■ **Input data**
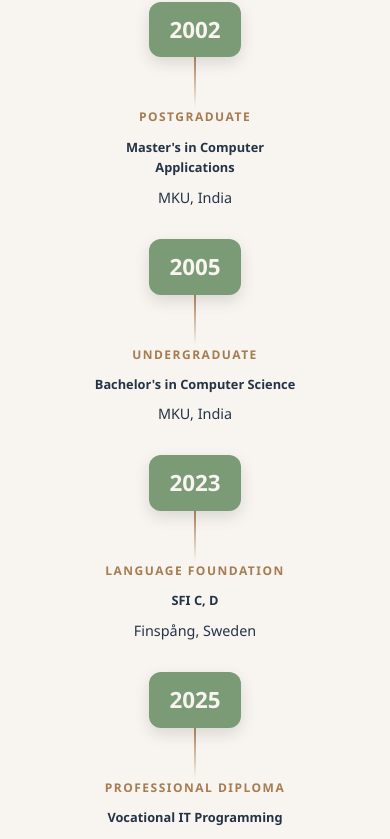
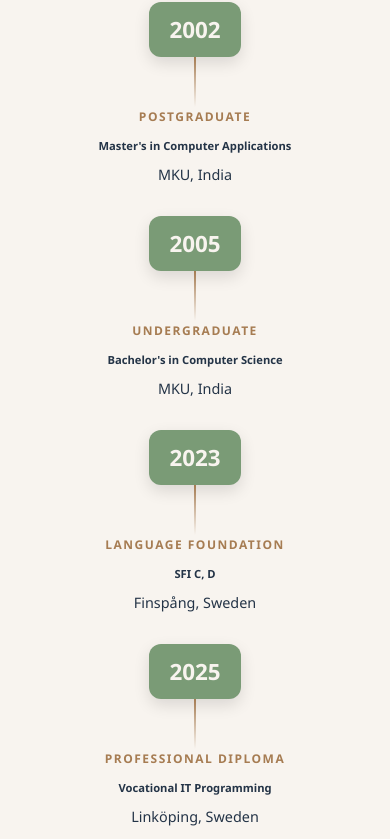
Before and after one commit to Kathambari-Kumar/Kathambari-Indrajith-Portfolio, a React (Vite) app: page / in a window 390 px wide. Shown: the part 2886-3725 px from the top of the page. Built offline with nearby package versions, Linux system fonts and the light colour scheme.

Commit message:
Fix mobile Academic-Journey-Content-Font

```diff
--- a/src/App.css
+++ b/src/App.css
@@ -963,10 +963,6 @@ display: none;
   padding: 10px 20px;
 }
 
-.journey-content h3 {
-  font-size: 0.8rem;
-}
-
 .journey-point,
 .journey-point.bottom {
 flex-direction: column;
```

■ **What the task asks**
Set down nothing but the lines from the one containing "Fix mobile Academic-Journey-Content-Font" through the end of the entries above, exactly as written, both ends counted.

■ **Task response**
Fix mobile Academic-Journey-Content-Font

```diff
--- a/src/App.css
+++ b/src/App.css
@@ -963,10 +963,6 @@ display: none;
   padding: 10px 20px;
 }
 
-.journey-content h3 {
-  font-size: 0.8rem;
-}
-
 .journey-point,
 .journey-point.bottom {
 flex-direction: column;
```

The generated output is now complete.